GestureWorks Core is a comprehensive gesture processing library for Windows applications that leverages the efficiency of C++. This authoring environment enables developers to quickly and easily create gesture driven applications in many languages. The core library comes with bindings and examples for C++, .NET, Java and Python but users are encouraged to create their own bindings in any language that suits their needs.
The library works by clustering touch points intercepted at the operating system level and performs a complex series of analyses in the “Gestureworks Core” which results in object targeted gesture events being passed to the application layer. The application can then direct the what happens with the event data.
The gesture analysis performed in the the core is a multi-step process which is collectively called the “gesture processing”. The following segments outline this process in more detail.
Gestureworks Core creates an abstracted input model so that touch, motion and general HCI input can be analyzed for gestures and passed to the application layer via a standard binding. This opens developers to create GML for applications in a device agnostic manner so that they are free to define a completely natural UX that operates as expected regardless of the input device. A critical step in abstracting the input data is normalizing device input into a a set of virtual interaction points regardless of weather integrating devices directly use touch interaction to generate “touch” points. In this respect Gestureworks Core documentation uses the phrase “touch point” in a abstract sense and should more accurately be read as “virtual interaction point”.
The first step in the process is the direct association of interactive touch points with registered interactive objects in the application. Touch point groups called “clusters” are created for each registered interactive object (the “owner” or “target” of the touch points). This is done using a hit-test function which built into the application binding layer.
The processing of a frame in Gestureworks involves fundamentally characterizing the behavior of the touch points in each object cluster, then matching these behaviors against gestures that have also been registered to the interactive object. Gestures can have very different matching criteria and use a variety of different analysis methods to characterize changes in the state of clusters. This detailed criteria is directly defined in the GML gesture associated with application and the object. GML definitions can be used to define every detail of a gesture: from the number of touch points, the type of motion, return values, applied numerical filters, value limits, target properties to how and when the gesture event is dispatched. This can be modified without having to make any changes to the application itself (as is XML based and external to the app) and so removes the need to recompile the application when developing gesture interactions.

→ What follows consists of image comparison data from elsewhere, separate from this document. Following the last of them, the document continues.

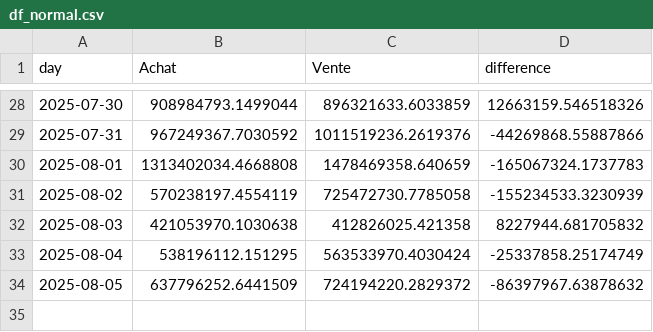
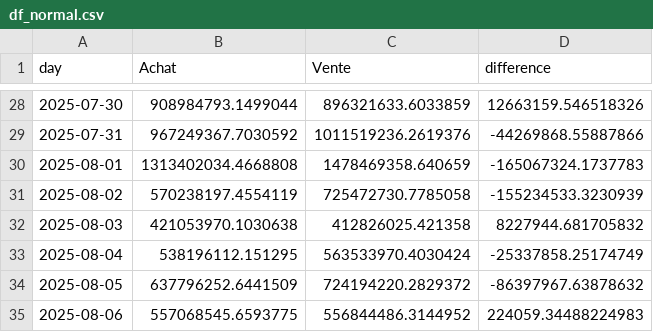
Before and after one commit to yassinedkk/binance, a CSV file: df_normal.csv, drawn as a sheet; only a part is shown, gaps mark what is left out.

```diff
--- a/df_normal.csv
+++ b/df_normal.csv
@@ -34 +34,2 @@ day,Achat,Vente,difference
 2025-08-05,637796252.6441509,724194220.2829372,-86397967.63878632
+2025-08-06,557068545.6593775,556844486.3144952,224059.34488224983
```
Also changed, not shown: df_whale.csv, q_whale.csv.
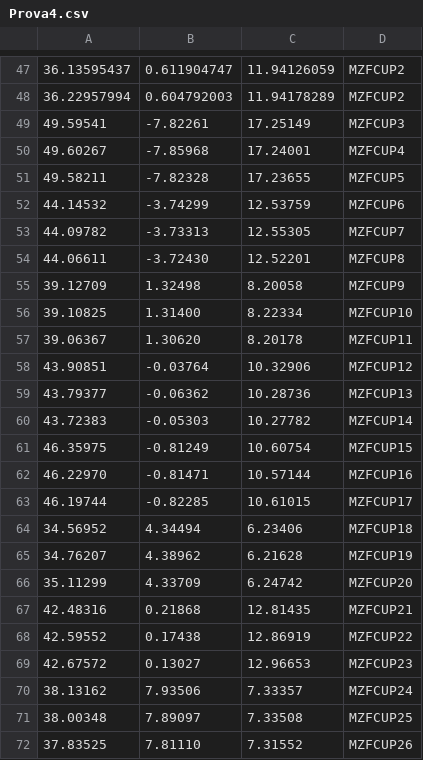
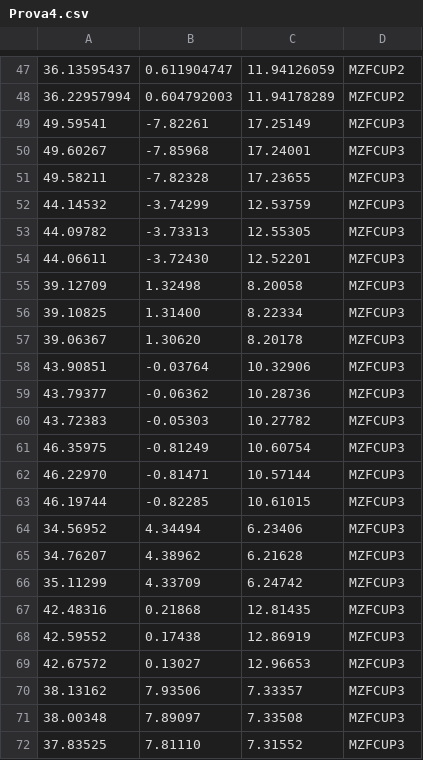
Before and after one commit to francymel/Prova, a CSV file: Prova4.csv, drawn as a sheet; only a part is shown, gaps mark what is left out.

Commit message:
Add files via upload

```diff
--- a/Prova4.csv
+++ b/Prova4.csv
@@ -49,24 +49,24 @@
 49.59541,-7.82261,17.25149,MZFCUP3
-49.60267,-7.85968,17.24001,MZFCUP4
-49.58211,-7.82328,17.23655,MZFCUP5
-44.14532,-3.74299,12.53759,MZFCUP6
-44.09782,-3.73313,12.55305,MZFCUP7
-44.06611,-3.72430,12.52201,MZFCUP8
-39.12709,1.32498,8.20058,MZFCUP9
-39.10825,1.31400,8.22334,MZFCUP10
-39.06367,1.30620,8.20178,MZFCUP11
-43.90851,-0.03764,10.32906,MZFCUP12
-43.79377,-0.06362,10.28736,MZFCUP13
-43.72383,-0.05303,10.27782,MZFCUP14
-46.35975,-0.81249,10.60754,MZFCUP15
-46.22970,-0.81471,10.57144,MZFCUP16
-46.19744,-0.82285,10.61015,MZFCUP17
-34.56952,4.34494,6.23406,MZFCUP18
-34.76207,4.38962,6.21628,MZFCUP19
-35.11299,4.33709,6.24742,MZFCUP20
-42.48316,0.21868,12.81435,MZFCUP21
-42.59552,0.17438,12.86919,MZFCUP22
-42.67572,0.13027,12.96653,MZFCUP23
-38.13162,7.93506,7.33357,MZFCUP24
-38.00348,7.89097,7.33508,MZFCUP25
-37.83525,7.81110,7.31552,MZFCUP26
+49.60267,-7.85968,17.24001,MZFCUP3
+49.58211,-7.82328,17.23655,MZFCUP3
+44.14532,-3.74299,12.53759,MZFCUP3
+44.09782,-3.73313,12.55305,MZFCUP3
+44.06611,-3.72430,12.52201,MZFCUP3
+39.12709,1.32498,8.20058,MZFCUP3
+39.10825,1.31400,8.22334,MZFCUP3
+39.06367,1.30620,8.20178,MZFCUP3
+43.90851,-0.03764,10.32906,MZFCUP3
+43.79377,-0.06362,10.28736,MZFCUP3
+43.72383,-0.05303,10.27782,MZFCUP3
+46.35975,-0.81249,10.60754,MZFCUP3
+46.22970,-0.81471,10.57144,MZFCUP3
+46.19744,-0.82285,10.61015,MZFCUP3
+34.56952,4.34494,6.23406,MZFCUP3
+34.76207,4.38962,6.21628,MZFCUP3
+35.11299,4.33709,6.24742,MZFCUP3
+42.48316,0.21868,12.81435,MZFCUP3
+42.59552,0.17438,12.86919,MZFCUP3
+42.67572,0.13027,12.96653,MZFCUP3
+38.13162,7.93506,7.33357,MZFCUP3
+38.00348,7.89097,7.33508,MZFCUP3
+37.83525,7.81110,7.31552,MZFCUP3
```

Cluster analysis generally consists of one of four metrics which provide a series of configurable calculations that measure specific fundamental dynamic cluster properties: Kinemetric, Temporalmetric,Vectormetric and Geometric analysis (there are some occasions where more than one metric can be used). These collections of algorithms generate the raw cluster data which is then passed into the gesture pipeline.

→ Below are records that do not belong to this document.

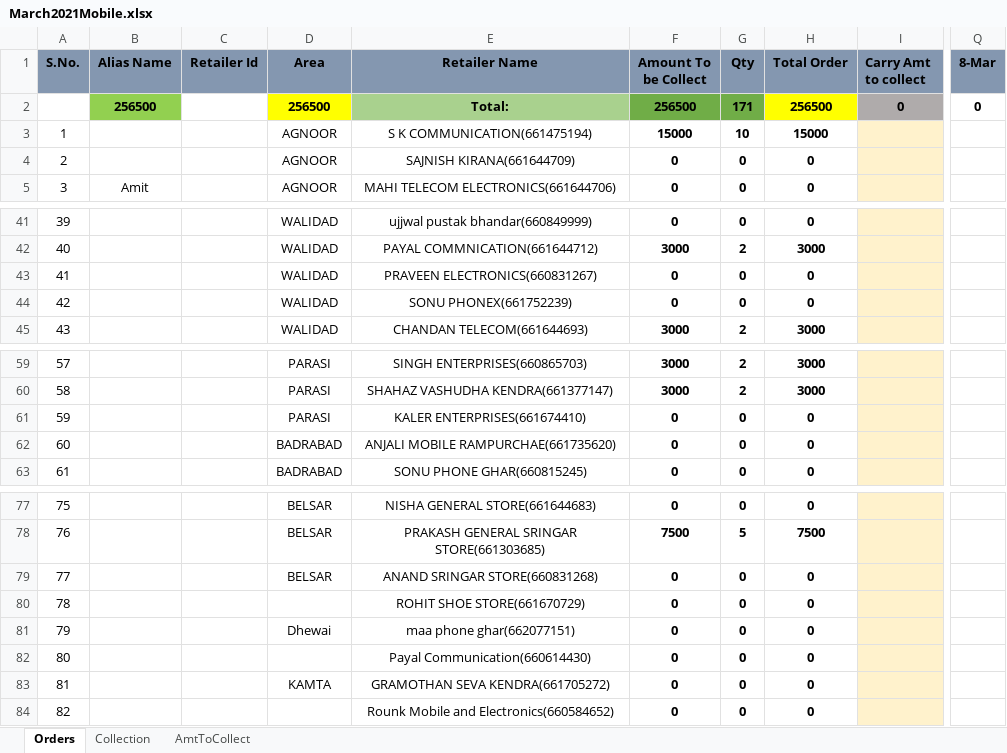
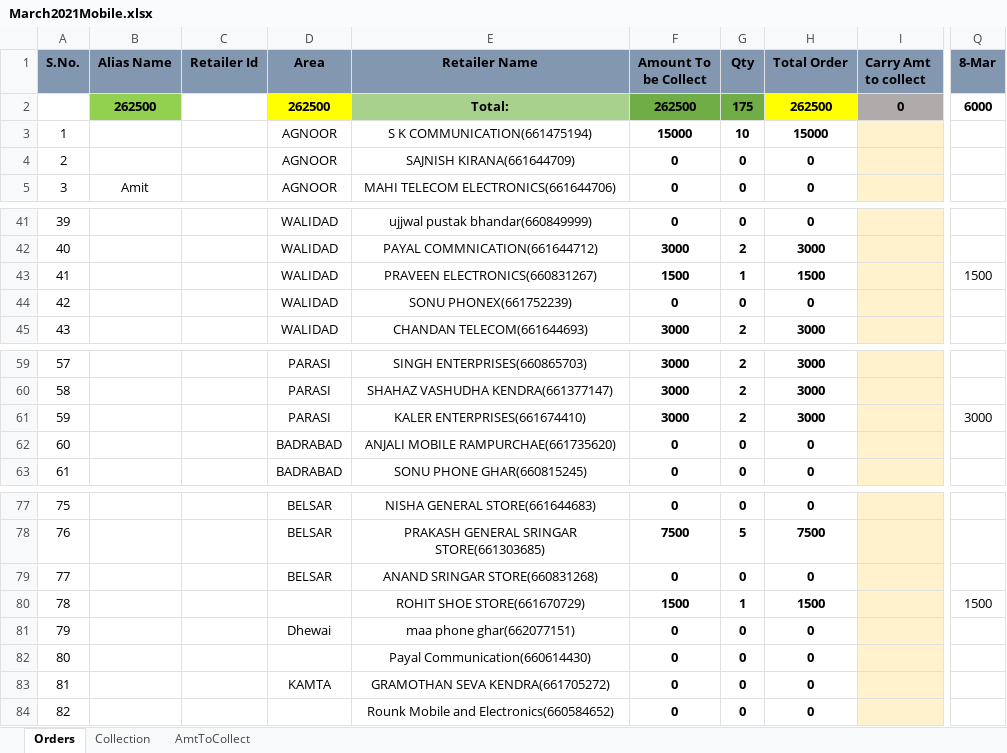
Before and after one commit to PalakEnterprises/DailyReport, an Excel workbook: JioMobile/March2021Mobile.xlsx, sheet Orders, drawn as a sheet; only a part is shown, gaps mark what is left out; values as stored, in another font and other column widths than the file's, no borders; the diff names each change by its address in the sheet, - before the commit and + after, or states it on an @@ line.

```diff
--- a/JioMobile/March2021Mobile.xlsx (sheet Orders)
+++ b/JioMobile/March2021Mobile.xlsx (sheet Orders)
-B2 (Alias Name): 256500
+B2 (Alias Name): 262500
-D2 (Area): 256500
+D2 (Area): 262500
-F2 (Amount To be Collect): 256500
+F2 (Amount To be Collect): 262500
-G2 (Qty): 171
+G2 (Qty): 175
-H2 (Total Order): 256500
+H2 (Total Order): 262500
-Q2 (8-Mar): 0
+Q2 (8-Mar): 6000
-F43 (Amount To be Collect): 0
+F43 (Amount To be Collect): 1500
-G43 (Qty): 0
+G43 (Qty): 1
-H43 (Total Order): 0
+H43 (Total Order): 1500
-Q43 (8-Mar): (empty)
+Q43 (8-Mar): 1500
-F61 (Amount To be Collect): 0
+F61 (Amount To be Collect): 3000
-G61 (Qty): 0
+G61 (Qty): 2
-H61 (Total Order): 0
+H61 (Total Order): 3000
-Q61 (8-Mar): (empty)
+Q61 (8-Mar): 3000
-F80 (Amount To be Collect): 0
+F80 (Amount To be Collect): 1500
-G80 (Qty): 0
+G80 (Qty): 1
-H80 (Total Order): 0
+H80 (Total Order): 1500
-Q80 (8-Mar): (empty)
+Q80 (8-Mar): 1500
```
Also changed, not shown: sheet Collection, sheet AmtToCollect, AutoCreditAmount.xlsx, Recharge/March-2021-Orders.xlsx, 3 other files.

The cluster data is further processed through the gesture pipeline which consists of a series of filters that act to modify the delta values. For example the “mean” filter samples a set of delta values that pass through the filter and returns the mean average of the values. More than one filter can be applied to data passing through the gesture pipeline. The effect of adding each new filter is cumulative. The final values that are returned from the gesture pipeline depend not only on the initial values and the applied filters but also the order in which the filters are arranged.

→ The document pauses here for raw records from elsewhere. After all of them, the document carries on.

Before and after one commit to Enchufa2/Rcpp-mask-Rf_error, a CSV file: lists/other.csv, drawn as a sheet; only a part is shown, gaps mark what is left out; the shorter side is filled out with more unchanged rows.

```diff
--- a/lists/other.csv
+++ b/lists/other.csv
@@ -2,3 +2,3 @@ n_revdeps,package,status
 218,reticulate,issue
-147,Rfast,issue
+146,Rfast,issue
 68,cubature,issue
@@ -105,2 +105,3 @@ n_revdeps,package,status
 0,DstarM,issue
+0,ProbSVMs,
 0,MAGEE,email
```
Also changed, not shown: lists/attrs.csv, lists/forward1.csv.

Once the gesture data has passed through the gesture pipeline it is organized and packaged in the gesture manager. The data structure is then sent for dispatching.
Gesture Event Dispatch
The Gesture event dispatch received qualified gesture data structures and actively manages when and how a gesture event is dispatched to the application layer. For example some events are “continuous” and others can be “discrete”. Continuous gesture events that have qualified for dispatch are propagated to the application layer upon each processed frame. Discrete gesture events are dispatched on a predefined interval or one time per gesture action.
For example: A “2-finger-drag” gesture, will only dispatch a gesture event if two touch points are moving by a critical threshold amount. When the gesture is returned the change in position placed in the event data structure. To achieve this Gestureworks Core is internally configured (using the “2-finger-drag” GML) so that the initial matching criteria requires only two touch points in an object cluster. Using the kinemetric the translation of the touch points in the cluster is continuously calculated and passes into the gesture pipeline. These delta values are then checked to see if they match the threshold conditions. If they fall between the correct limits the gesture data is then packaged into a gesture event object and dispatched to the application layer. Upon receiving the gesture event the application can then use the returned dx and dy values to update the position of the relevant display item so that it appears to be dragged.
For more details of gesture types using different metrics see the GestureML wiki:
Also, for more information about Gesture Markup Language, GestureML, see GestureML.org
The internal structure of the HTML server is almost identical to the standard Gestureworks Core install described above with Gestureworks Websocket Server taking the role of the client application. The only change is that the Gestureworks Event Handler is disabled and raw touch data is provided by the client.
The Websocket Server and Client Library maintan a persistent HTTP websocket connection using the Socket.IO library.
The server contains a 60Hz event loop, during which it will process touch events as specified above and publish raw point and gesture events to the client. The client receives these events and provides EventEmitter style subscription handles.
Additionally, the client library provides thin proxies for touch object and gesture recognition, as well as for touch point assignment. These simply serialize their arguments and transmit them to the server to be processed.